It was he who invented the modern dramatic method of seizing a situation at the point at which it can last be seized, and from there pushing it forward with imperturbable logic and not one divagation. As an artist Ibsen is to a considerable extent the master of Tchekov; but, as art is the last thing to which an English Intellectual pays attention, this fact has been overlooked.

Probably he had never been so happy in the whole of his life. But at dinner that night Mr. Williams asked him whether he would like to see the paper; then Mrs. "And now," wrote Jacob in his letter to Bonamy, "I shall have to read her cursed book" her Tchekov, he meant, for she had lent it him.

Since Turgenieff's Fathers and Sons, no tale like Metal Worker Schevyrjow has appeared in European literature. In it the bedrock of Slavic fatalism, an anarchistic pessimism is reached. It has been done into French by Jacques Povolozky. The Russian author reveals plentiful traces of Tolstoy, Turgenieff, Dostoïevsky, and Gorky in his pages; Tchekov, too, is not absent.

He told her his age, twenty-four; his weight, ten stone eleven; his place of residence, not far away; described his sensations under fire, and what it felt like to be gassed; criticized the Juno, mentioned his own conception of that goddess; commented on the Goya copy, said Fleur was not too awfully like it; sketched in rapidly the condition of England; spoke of Monsieur Profond or whatever his name was as "an awful sport"; thought her father had some "ripping" pictures and some rather "dug-up"; hoped he might row down again and take her on the river because he was quite trustworthy; inquired her opinion of Tchekov, gave her his own; wished they could go to the Russian ballet together some time considered the name Fleur Forsyte simply topping; cursed his people for giving him the name of Michael on the top of Mont; outlined his father, and said that if she wanted a good book she should read "Job"; his father was rather like Job while Job still had land.

He told her his age, twenty-four, his weight, ten stone eleven; his place of residence, not far away; described his sensations under fire, and what it felt like to be gassed; criticised the Juno, mentioned his own conception of that goddess; commented on the Goya copy, said Fleur was not too awfully like it; sketched in rapidly the condition of England; spoke of Monsieur Profond or whatever his name was as "an awful sport"; thought her father had some ripping pictures and some rather "dug-up"; hoped he might row down again and take her on the river because he was quite trustworthy; inquired her opinion of Tchekov, gave her his own; wished they could go to the Russian ballet together some time considered the name Fleur Forsyte simply topping; cursed his people for giving him the name of Michael on the top of Mont; outlined his father, and said that if she wanted a good book she should read "Job"; his father was rather like Job while Job still had land.

With the possible exception of Hogarth in his non-preaching pictures, and Constable in his sketches of the sky, I speak of dead men only, have we produced any painter of reality like Manet or Millet, any writer like Flaubert or Maupassant, like Turgenev, or Tchekov.
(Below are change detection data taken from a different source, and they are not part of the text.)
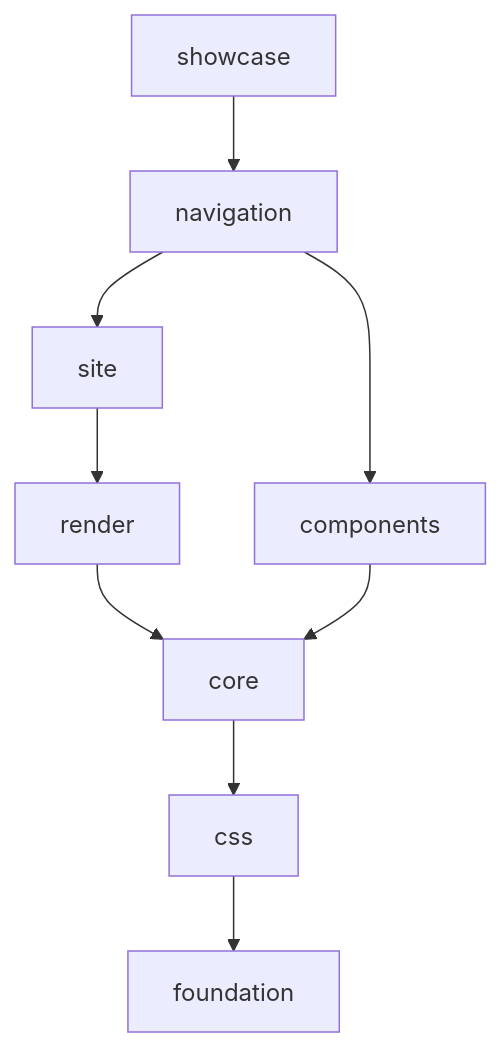
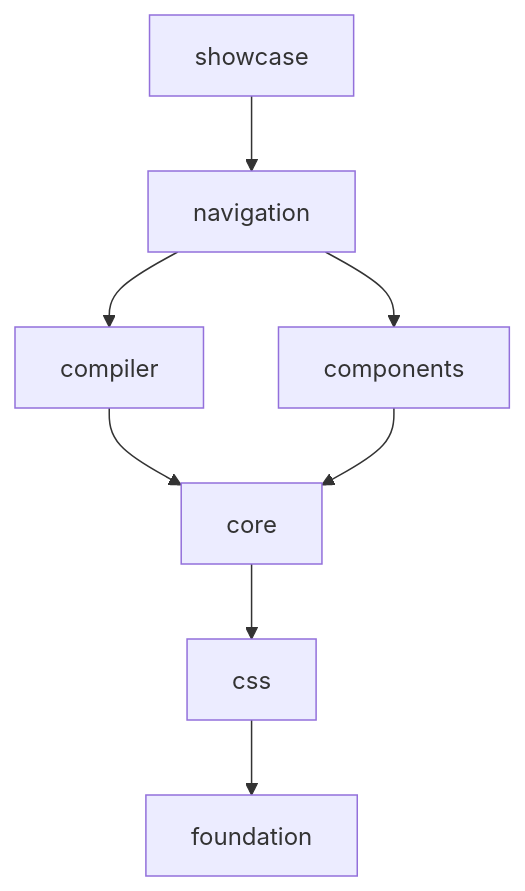
One commit to thiagogcm/tessera changed the second of 6 diagrams in docs/architecture.md. Above: the diagram before and after it, drawn with Mermaid. The commit also changed other lines of this file and 124 other files, not shown here.

First line of the commit message:
refactor!: merge render and site into one compiler package

````diff
--- a/docs/architecture.md
+++ b/docs/architecture.md
@@ -70,11 +70,10 @@
 ```mermaid
 flowchart TB
     showcase --> navigation
-    navigation --> site
+    navigation --> compiler
     navigation --> components
-    site --> render
-    render --> core
+    compiler --> core
     components --> core
     core --> css
     css --> foundation
 ```
````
We are, I think, too deeply civilised, so deeply civilised that we have come to look on Nature as indecent.

She held in her hand a little book convenient for travelling stories by Tchekov as she stood, veiled, in white, in the window of the hotel at Olympia. How beautiful the evening was! and her beauty was its beauty. The tragedy of Greece was the tragedy of all high souls. The inevitable compromise. She seemed to have grasped something. She would write it down.

We do not mean to assert that humour has died out altogether in literature, but it is not the special gift of those who write nowadays. Maikov, Nadsohn, Polonski, Garchin, Korolenko, Tchekov were all men of talent; the last in particular, preceptor and friend to Gorky in his days of want, was a novelist of high artistic if morbid powers. He is dead.

There would remain, I believe, for ever those dull Jaeger undergarments in the windows of the bazaar, and the bound edition of Tchekov in the book-shop just above the Moika, and the turtle and the gold-fish in the aquarium near Elisseieff; and whilst those things were there I could not believe in melodrama. And we did not believe.

What the Russian lacks the Englishman has; what the Englishman lacks, that has the Russian. The works of Gogol, Turgenev, Dostoievsky, Tolstoi, Tchekov the amazing direct and truthful revelations of these masters has let me, I think, into some secrets of the Russian soul, so that the Russians I have met seem rather clearer to me than men and women of other foreign countries.